A study conducted by the Texas A&M University system is trying to quantify how much money professors make or lose for their school — tuition dollars they bring in, in numbers of students taught, and grant dollars received versus how much money they're paid — reports Huffington Post's Amanda Fairbanks. Though Texas A&M's Vice Chancellor for Academic Affairs Frank Ashley admits the study is "deeply flawed," Fairbanks says, many academics worry that such systems could be used to make employment decisions as schools look to trim their budgets. "With the economy where it is right now, everyone wants to make sure they're getting the most out of what they're paying for," Fairbanks quotes Ashley as saying.
At Blue Lab Coats, DrdrA has just three words to describe this quantification of professors: "Wrong. So wrong." Texas A&M administrators should be ashamed of themselves, she says.
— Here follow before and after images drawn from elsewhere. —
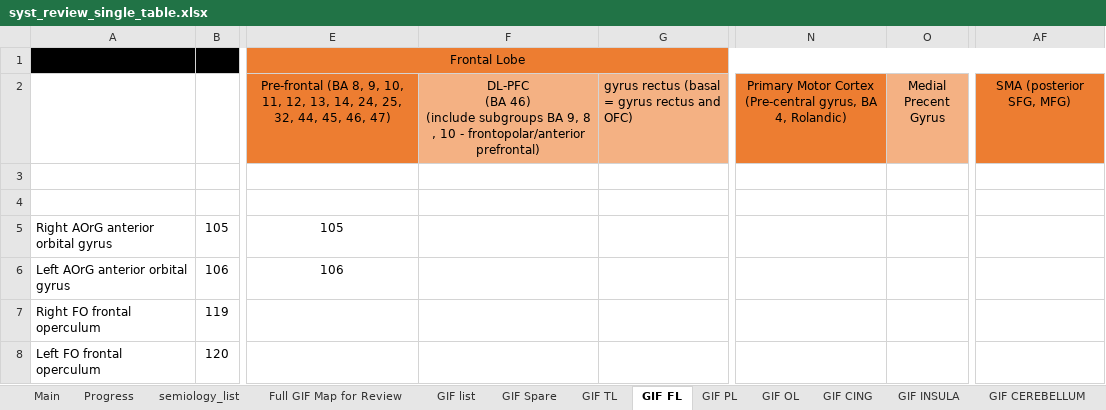
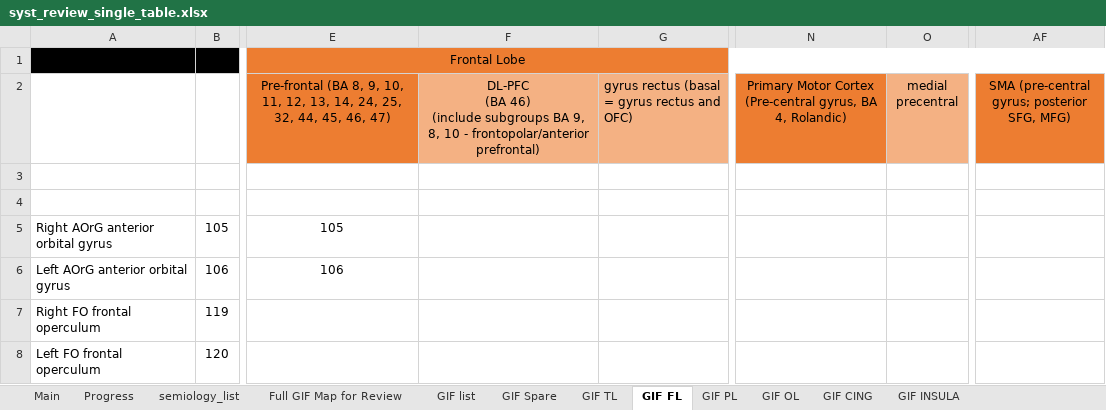
Before and after one commit to thenineteen/Semiology-Visualisation-Tool, an Excel workbook: resources/syst_review_single_table.xlsx, sheet GIF FL, drawn as a sheet; only a part is shown, gaps mark what is left out; values as stored, in another font and other column widths than the file's, no borders; the diff names each change by its address in the sheet, - before the commit and + after, or states it on an @@ line.

```diff
--- a/resources/syst_review_single_table.xlsx (sheet GIF FL)
+++ b/resources/syst_review_single_table.xlsx (sheet GIF FL)
-F2: …BA 9, 8 , 10 -…
+F2: …BA 9, 8, 10 -…
-O2: Medial Precent Gyrus
+O2: medial precentral
-AF2: SMA (posterior SFG, MFG)
+AF2: SMA (pre-central gyrus; posterior SFG, MFG)
```
Also changed, not shown: sheet Main, sheet GIF TL, other sheet tabs.
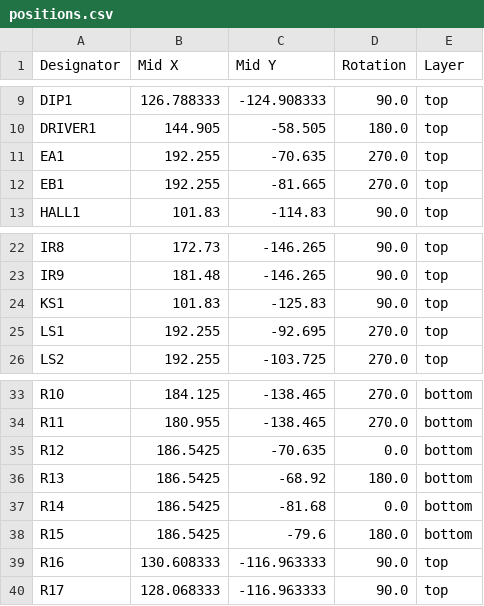
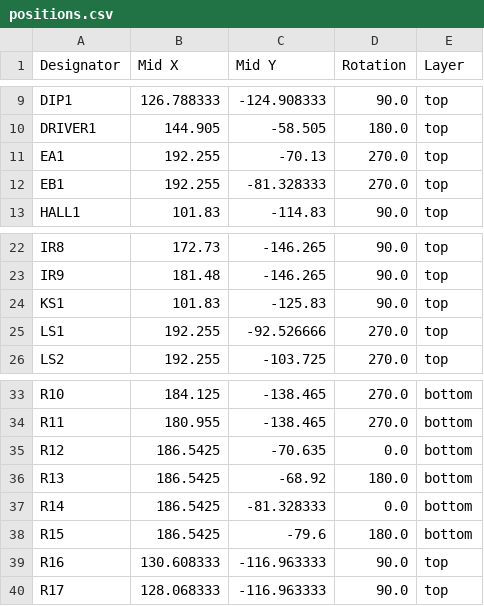
Before and after one commit to Feraqc/Mbaretech-PCB, a CSV file: production/positions.csv, drawn as a sheet; only a part is shown, gaps mark what is left out.

```diff
--- a/production/positions.csv
+++ b/production/positions.csv
@@ -10,4 +10,4 @@ DIP1,126.788333,-124.908333,90.0,top
 DRIVER1,144.905,-58.505,180.0,top
-EA1,192.255,-70.635,270.0,top
-EB1,192.255,-81.665,270.0,top
+EA1,192.255,-70.13,270.0,top
+EB1,192.255,-81.328333,270.0,top
 HALL1,101.83,-114.83,90.0,top
@@ -24,3 +24,3 @@ IR9,181.48,-146.265,90.0,top
 KS1,101.83,-125.83,90.0,top
-LS1,192.255,-92.695,270.0,top
+LS1,192.255,-92.526666,270.0,top
 LS2,192.255,-103.725,270.0,top
@@ -36,3 +36,3 @@ R12,186.5425,-70.635,0.0,bottom
 R13,186.5425,-68.92,180.0,bottom
-R14,186.5425,-81.68,0.0,bottom
+R14,186.5425,-81.328333,0.0,bottom
 R15,186.5425,-79.6,180.0,bottom
```
Also changed, not shown: production/bom.csv, 6 other files.
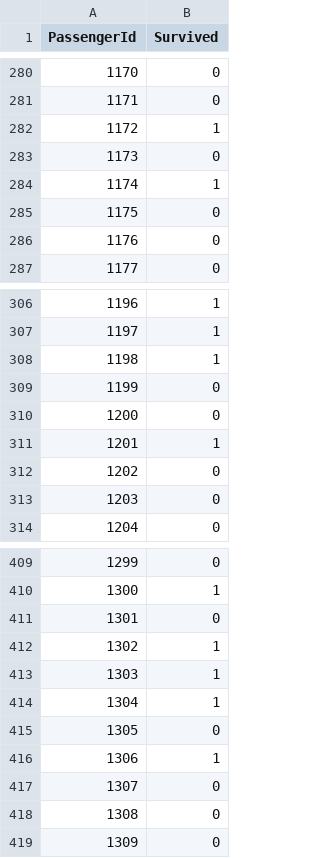
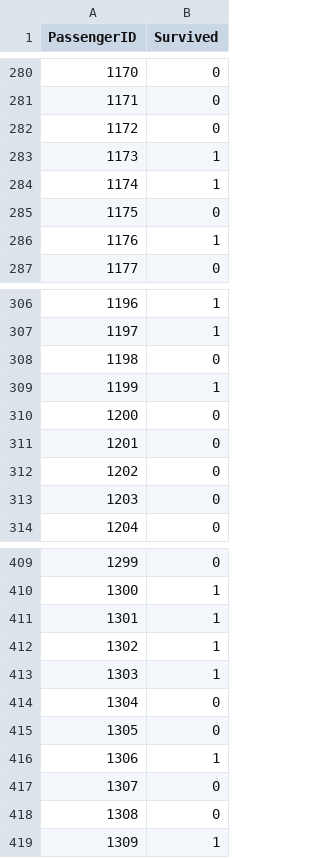
Before and after one commit to EricMcKinney77/USUDataAnalytics, a CSV file: rfpred.csv, drawn as a sheet; only a part is shown, gaps mark what is left out; the diff covers the shown part only.

```diff
--- a/rfpred.csv
+++ b/rfpred.csv
@@ -1 +1 @@
-"PassengerId","Survived"
+"PassengerID","Survived"
@@ -282,2 +282,2 @@
-1172,"1"
-1173,"0"
+"1172","0"
+"1173","1"
@@ -286 +286 @@
-1176,"0"
+"1176","1"
@@ -308,2 +308,2 @@
-1198,"1"
-1199,"0"
+"1198","0"
+"1199","1"
@@ -311 +311 @@
-1201,"1"
+"1201","0"
@@ -411 +411 @@
-1301,"0"
+"1301","1"
@@ -414 +414 @@
-1304,"1"
+"1304","0"
@@ -419 +419 @@
-1309,"0"
+"1309","1"
```
Also changed, not shown: 38 edited cells elsewhere in this file, 3 other files.
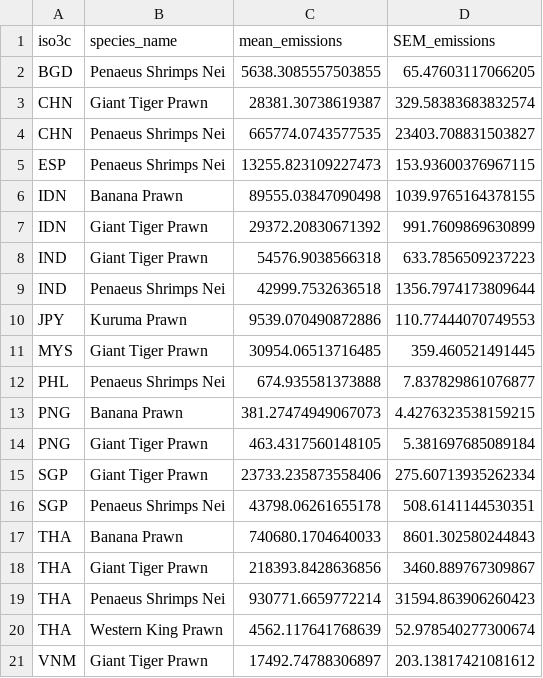
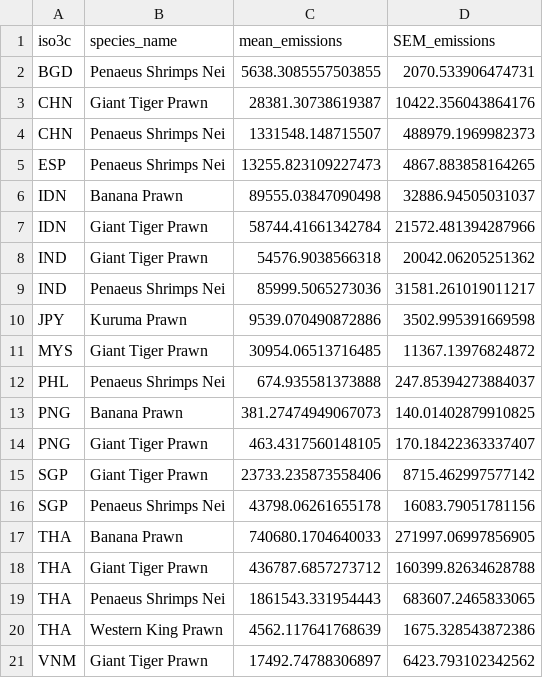
Before and after one commit to cottrellr/blue_food_LCA, a CSV file: data/transport_emissions_by_country_species_summary.csv, drawn as a sheet.

Commit message:
Corrects the grouping issues for the transport mean estimates for country and country-species estimates

```diff
--- a/data/transport_emissions_by_country_species_summary.csv
+++ b/data/transport_emissions_by_country_species_summary.csv
@@ -1,21 +1,21 @@
 iso3c,species_name,mean_emissions,SEM_emissions
-BGD,Penaeus Shrimps Nei,5638.3085557503855,65.47603117066205
-CHN,Giant Tiger Prawn,28381.30738619387,329.58383683832574
-CHN,Penaeus Shrimps Nei,665774.0743577535,23403.708831503827
-ESP,Penaeus Shrimps Nei,13255.823109227473,153.93600376967115
-IDN,Banana Prawn,89555.03847090498,1039.9765164378155
-IDN,Giant Tiger Prawn,29372.20830671392,991.7609869630899
-IND,Giant Tiger Prawn,54576.9038566318,633.7856509237223
-IND,Penaeus Shrimps Nei,42999.7532636518,1356.7974173809644
-JPY,Kuruma Prawn,9539.070490872886,110.77444070749553
-MYS,Giant Tiger Prawn,30954.06513716485,359.460521491445
-PHL,Penaeus Shrimps Nei,674.935581373888,7.837829861076877
-PNG,Banana Prawn,381.27474949067073,4.4276323538159215
-PNG,Giant Tiger Prawn,463.4317560148105,5.381697685089184
-SGP,Giant Tiger Prawn,23733.235873558406,275.60713935262334
-SGP,Penaeus Shrimps Nei,43798.06261655178,508.6141144530351
-THA,Banana Prawn,740680.1704640033,8601.302580244843
-THA,Giant Tiger Prawn,218393.8428636856,3460.889767309867
-THA,Penaeus Shrimps Nei,930771.6659772214,31594.863906260423
-THA,Western King Prawn,4562.117641768639,52.978540277300674
-VNM,Giant Tiger Prawn,17492.74788306897,203.13817421081612
+BGD,Penaeus Shrimps Nei,5638.3085557503855,2070.533906474731
+CHN,Giant Tiger Prawn,28381.30738619387,10422.356043864176
+CHN,Penaeus Shrimps Nei,1331548.148715507,488979.1969982373
+ESP,Penaeus Shrimps Nei,13255.823109227473,4867.883858164265
+IDN,Banana Prawn,89555.03847090498,32886.94505031037
+IDN,Giant Tiger Prawn,58744.41661342784,21572.481394287966
+IND,Giant Tiger Prawn,54576.9038566318,20042.06205251362
+IND,Penaeus Shrimps Nei,85999.5065273036,31581.261019011217
+JPY,Kuruma Prawn,9539.070490872886,3502.995391669598
+MYS,Giant Tiger Prawn,30954.06513716485,11367.13976824872
+PHL,Penaeus Shrimps Nei,674.935581373888,247.85394273884037
+PNG,Banana Prawn,381.27474949067073,140.01402879910825
+PNG,Giant Tiger Prawn,463.4317560148105,170.18422363337407
+SGP,Giant Tiger Prawn,23733.235873558406,8715.462997577142
+SGP,Penaeus Shrimps Nei,43798.06261655178,16083.79051781156
+THA,Banana Prawn,740680.1704640033,271997.06997856905
+THA,Giant Tiger Prawn,436787.6857273712,160399.82634628788
+THA,Penaeus Shrimps Nei,1861543.331954443,683607.2465833065
+THA,Western King Prawn,4562.117641768639,1675.328543872386
+VNM,Giant Tiger Prawn,17492.74788306897,6423.793102342562
```
Also changed, not shown: data/transport_emissions_by_country_summary.csv, 1 other file.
Higher education isn't a business and running it as such misses the point that the real value of what professors are doing isn't in how much tuition money they bring in, but the "quality of the students we put out into the world," she says.